• What needs to be done:
This exercise calls for all the entries that follow to be set down exactly, without their images.

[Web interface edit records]
=== Begin Enclosure ===

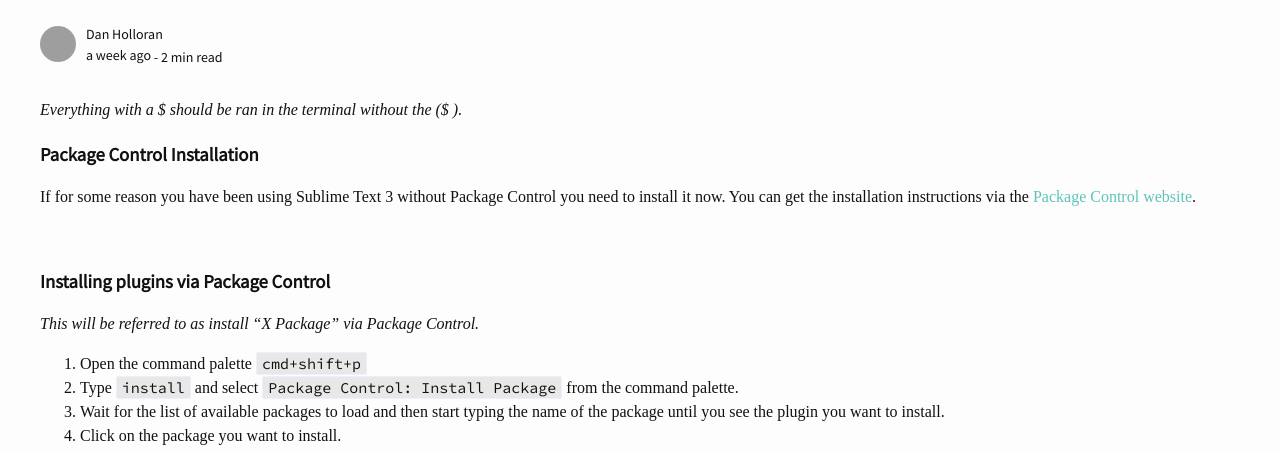
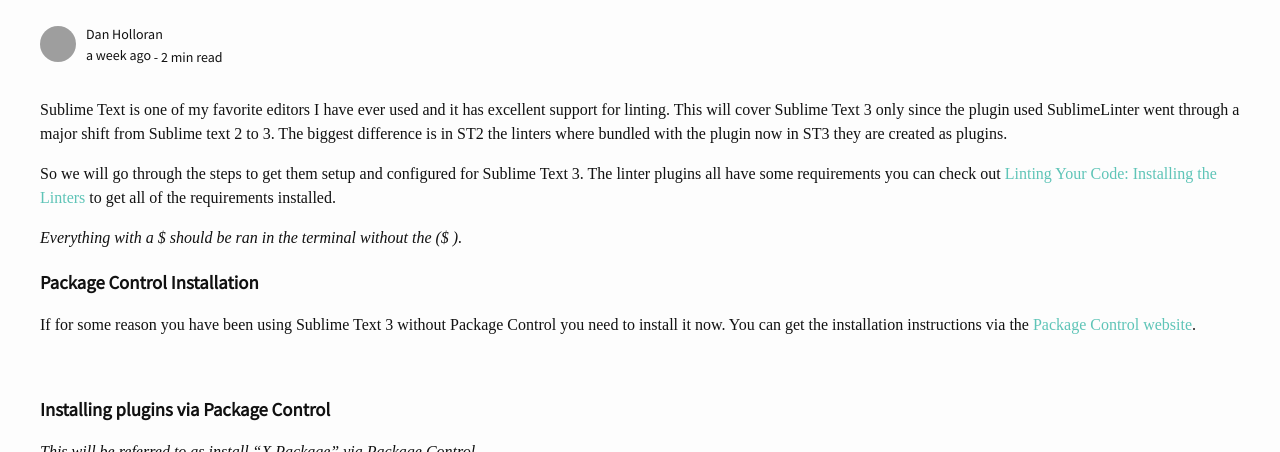
Before and after one commit to DHolloran/danholloran-com, a Jekyll site: the page built from _posts/2015/2015-08-30-installing-linters-sublime-text-3.markdown, in a window 1280 px wide and 900 px high, cut to the strip 448-900 px from the top of the window. Built offline with Jekyll 4.4.1, drawn with Linux system fonts in a browser that asks for light colours; some web fonts are replaced; comment, search, counter and statistics services are not loaded; grey boxes are pictures that could not be loaded.

Commit message:
Adds intro to Sublime Linters post

```diff
--- a/_posts/2015/2015-08-30-installing-linters-sublime-text-3.markdown
+++ b/_posts/2015/2015-08-30-installing-linters-sublime-text-3.markdown
@@ -5,6 +5,10 @@
 image:
   featured: 'photo-1433785124354-92116416b870'
 ---
+Sublime Text is one of my favorite editors I have ever used and it has excellent support for linting. This will cover Sublime Text 3 only since the plugin used SublimeLinter went through a major shift from Sublime text 2 to 3. The biggest difference is in ST2 the linters where bundled with the plugin now in ST3 they are created as plugins.
+
+So we will go through the steps to get them setup and configured for Sublime Text 3. The linter plugins all have some requirements you can check out [Linting Your Code: Installing the Linters](/2015/08/27/linting-your-code-installing-the-linters/) to get all of the requirements installed.
+
 *Everything with a $ should be ran in the terminal without the ($ ).*
 
 ### Package Control Installation
```
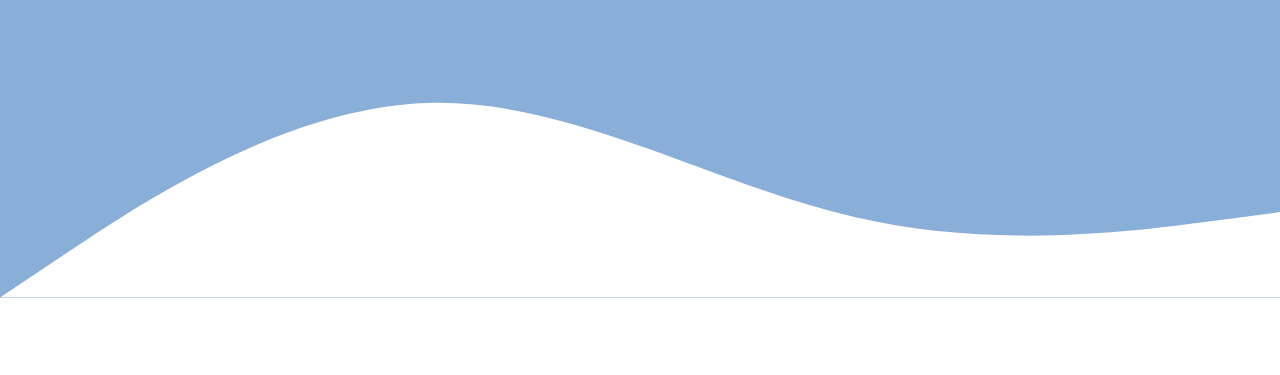
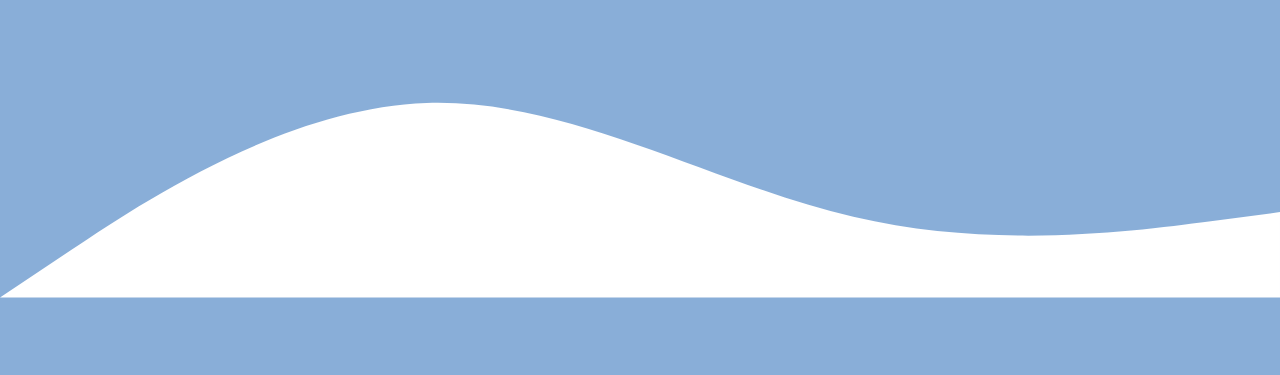
Before and after one commit to ullah111201/karla.github.com, a plain HTML site: page index.html in a window 1280 px wide. Shown: the part 413-788 px from the top of the page. Drawn offline with nearby package versions, Linux system fonts and the light colour scheme.

Commit message:
Update style.css

```diff
--- a/style.css
+++ b/style.css
@@ -1,5 +1,5 @@
 .jumbotron {
-  padding-bottom: 4;
+  padding-bottom: 6rem;
   background-color: rgb(137, 174, 216);
 }
 #projects {
```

=== End Enclosure ===

• Response to this exercise:
Before and after one commit to DHolloran/danholloran-com, a Jekyll site: the page built from _posts/2015/2015-08-30-installing-linters-sublime-text-3.markdown, in a window 1280 px wide and 900 px high, cut to the strip 448-900 px from the top of the window. Built offline with Jekyll 4.4.1, drawn with Linux system fonts in a browser that asks for light colours; some web fonts are replaced; comment, search, counter and statistics services are not loaded; grey boxes are pictures that could not be loaded.

Commit message:
Adds intro to Sublime Linters post

```diff
--- a/_posts/2015/2015-08-30-installing-linters-sublime-text-3.markdown
+++ b/_posts/2015/2015-08-30-installing-linters-sublime-text-3.markdown
@@ -5,6 +5,10 @@
 image:
   featured: 'photo-1433785124354-92116416b870'
 ---
+Sublime Text is one of my favorite editors I have ever used and it has excellent support for linting. This will cover Sublime Text 3 only since the plugin used SublimeLinter went through a major shift from Sublime text 2 to 3. The biggest difference is in ST2 the linters where bundled with the plugin now in ST3 they are created as plugins.
+
+So we will go through the steps to get them setup and configured for Sublime Text 3. The linter plugins all have some requirements you can check out [Linting Your Code: Installing the Linters](/2015/08/27/linting-your-code-installing-the-linters/) to get all of the requirements installed.
+
 *Everything with a $ should be ran in the terminal without the ($ ).*
 
 ### Package Control Installation
```
Before and after one commit to ullah111201/karla.github.com, a plain HTML site: page index.html in a window 1280 px wide. Shown: the part 413-788 px from the top of the page. Drawn offline with nearby package versions, Linux system fonts and the light colour scheme.

Commit message:
Update style.css

```diff
--- a/style.css
+++ b/style.css
@@ -1,5 +1,5 @@
 .jumbotron {
-  padding-bottom: 4;
+  padding-bottom: 6rem;
   background-color: rgb(137, 174, 216);
 }
 #projects {
```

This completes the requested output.